>>

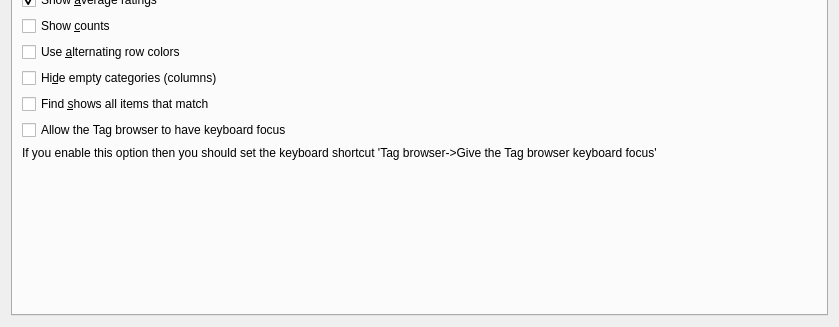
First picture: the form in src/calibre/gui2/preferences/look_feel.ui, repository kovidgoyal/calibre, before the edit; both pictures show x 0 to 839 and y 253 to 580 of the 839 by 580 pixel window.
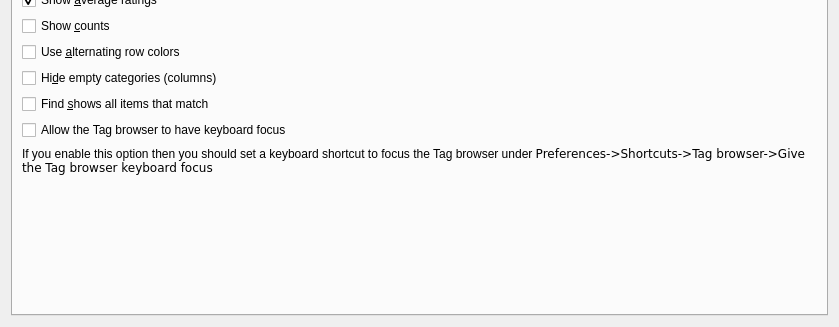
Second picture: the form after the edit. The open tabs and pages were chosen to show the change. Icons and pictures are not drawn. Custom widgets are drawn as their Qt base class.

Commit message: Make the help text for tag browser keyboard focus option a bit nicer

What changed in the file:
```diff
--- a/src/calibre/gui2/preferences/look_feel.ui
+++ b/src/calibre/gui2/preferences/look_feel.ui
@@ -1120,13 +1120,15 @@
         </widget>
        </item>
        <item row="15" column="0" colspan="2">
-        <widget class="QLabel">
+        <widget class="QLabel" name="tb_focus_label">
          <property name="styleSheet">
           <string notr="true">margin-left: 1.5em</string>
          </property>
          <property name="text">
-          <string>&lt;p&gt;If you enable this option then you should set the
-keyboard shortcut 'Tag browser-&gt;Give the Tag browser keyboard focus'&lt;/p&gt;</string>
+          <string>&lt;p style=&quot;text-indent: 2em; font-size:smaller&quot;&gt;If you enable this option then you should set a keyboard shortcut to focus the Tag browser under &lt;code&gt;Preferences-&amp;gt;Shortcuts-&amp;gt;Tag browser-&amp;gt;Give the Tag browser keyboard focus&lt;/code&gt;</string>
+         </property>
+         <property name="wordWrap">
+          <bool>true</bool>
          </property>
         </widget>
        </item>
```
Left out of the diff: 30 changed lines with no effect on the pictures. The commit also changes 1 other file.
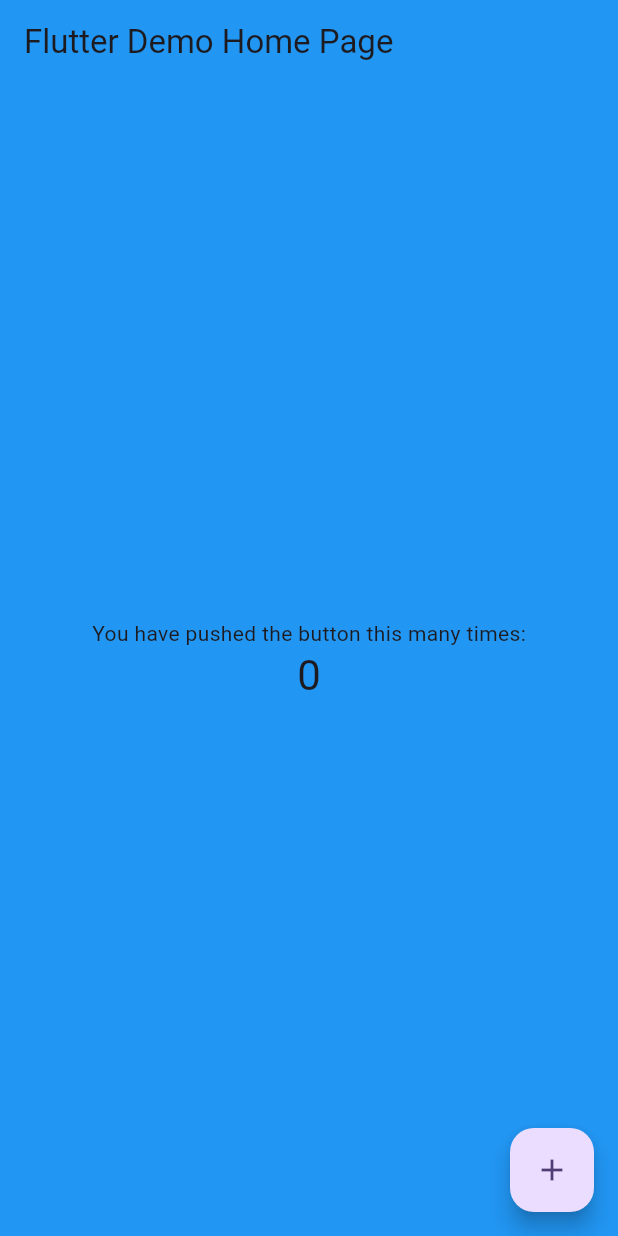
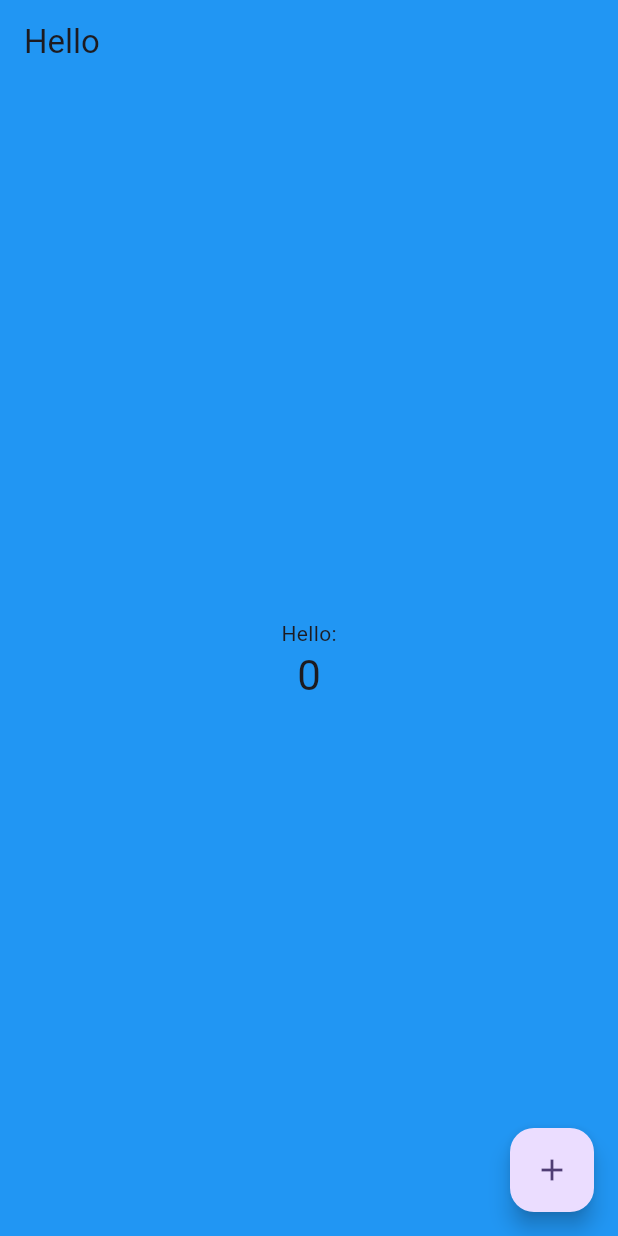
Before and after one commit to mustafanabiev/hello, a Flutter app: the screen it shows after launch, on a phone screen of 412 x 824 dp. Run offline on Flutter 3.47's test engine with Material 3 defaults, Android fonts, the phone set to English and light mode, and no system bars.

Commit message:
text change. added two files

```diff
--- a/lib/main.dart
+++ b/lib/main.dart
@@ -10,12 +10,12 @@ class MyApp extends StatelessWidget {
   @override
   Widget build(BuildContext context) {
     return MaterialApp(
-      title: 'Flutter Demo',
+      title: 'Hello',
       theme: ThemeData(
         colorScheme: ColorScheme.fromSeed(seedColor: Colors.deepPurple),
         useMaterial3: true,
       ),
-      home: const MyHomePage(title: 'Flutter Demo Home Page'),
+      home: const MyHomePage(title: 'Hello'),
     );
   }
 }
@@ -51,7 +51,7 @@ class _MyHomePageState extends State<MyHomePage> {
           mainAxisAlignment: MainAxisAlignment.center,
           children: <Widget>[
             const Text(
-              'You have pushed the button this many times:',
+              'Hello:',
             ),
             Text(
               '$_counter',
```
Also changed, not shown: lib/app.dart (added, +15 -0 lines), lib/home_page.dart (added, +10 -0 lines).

<<

Your objective:
Give back the whole listing as it stands, minus its pictures.

Reply:
First picture: the form in src/calibre/gui2/preferences/look_feel.ui, repository kovidgoyal/calibre, before the edit; both pictures show x 0 to 839 and y 253 to 580 of the 839 by 580 pixel window.
Second picture: the form after the edit. The open tabs and pages were chosen to show the change. Icons and pictures are not drawn. Custom widgets are drawn as their Qt base class.

Commit message: Make the help text for tag browser keyboard focus option a bit nicer

What changed in the file:
```diff
--- a/src/calibre/gui2/preferences/look_feel.ui
+++ b/src/calibre/gui2/preferences/look_feel.ui
@@ -1120,13 +1120,15 @@
         </widget>
        </item>
        <item row="15" column="0" colspan="2">
-        <widget class="QLabel">
+        <widget class="QLabel" name="tb_focus_label">
          <property name="styleSheet">
           <string notr="true">margin-left: 1.5em</string>
          </property>
          <property name="text">
-          <string>&lt;p&gt;If you enable this option then you should set the
-keyboard shortcut 'Tag browser-&gt;Give the Tag browser keyboard focus'&lt;/p&gt;</string>
+          <string>&lt;p style=&quot;text-indent: 2em; font-size:smaller&quot;&gt;If you enable this option then you should set a keyboard shortcut to focus the Tag browser under &lt;code&gt;Preferences-&amp;gt;Shortcuts-&amp;gt;Tag browser-&amp;gt;Give the Tag browser keyboard focus&lt;/code&gt;</string>
+         </property>
+         <property name="wordWrap">
+          <bool>true</bool>
          </property>
         </widget>
        </item>
```
Left out of the diff: 30 changed lines with no effect on the pictures. The commit also changes 1 other file.
Before and after one commit to mustafanabiev/hello, a Flutter app: the screen it shows after launch, on a phone screen of 412 x 824 dp. Run offline on Flutter 3.47's test engine with Material 3 defaults, Android fonts, the phone set to English and light mode, and no system bars.

Commit message:
text change. added two files

```diff
--- a/lib/main.dart
+++ b/lib/main.dart
@@ -10,12 +10,12 @@ class MyApp extends StatelessWidget {
   @override
   Widget build(BuildContext context) {
     return MaterialApp(
-      title: 'Flutter Demo',
+      title: 'Hello',
       theme: ThemeData(
         colorScheme: ColorScheme.fromSeed(seedColor: Colors.deepPurple),
         useMaterial3: true,
       ),
-      home: const MyHomePage(title: 'Flutter Demo Home Page'),
+      home: const MyHomePage(title: 'Hello'),
     );
   }
 }
@@ -51,7 +51,7 @@ class _MyHomePageState extends State<MyHomePage> {
           mainAxisAlignment: MainAxisAlignment.center,
           children: <Widget>[
             const Text(
-              'You have pushed the button this many times:',
+              'Hello:',
             ),
             Text(
               '$_counter',
```
Also changed, not shown: lib/app.dart (added, +15 -0 lines), lib/home_page.dart (added, +10 -0 lines).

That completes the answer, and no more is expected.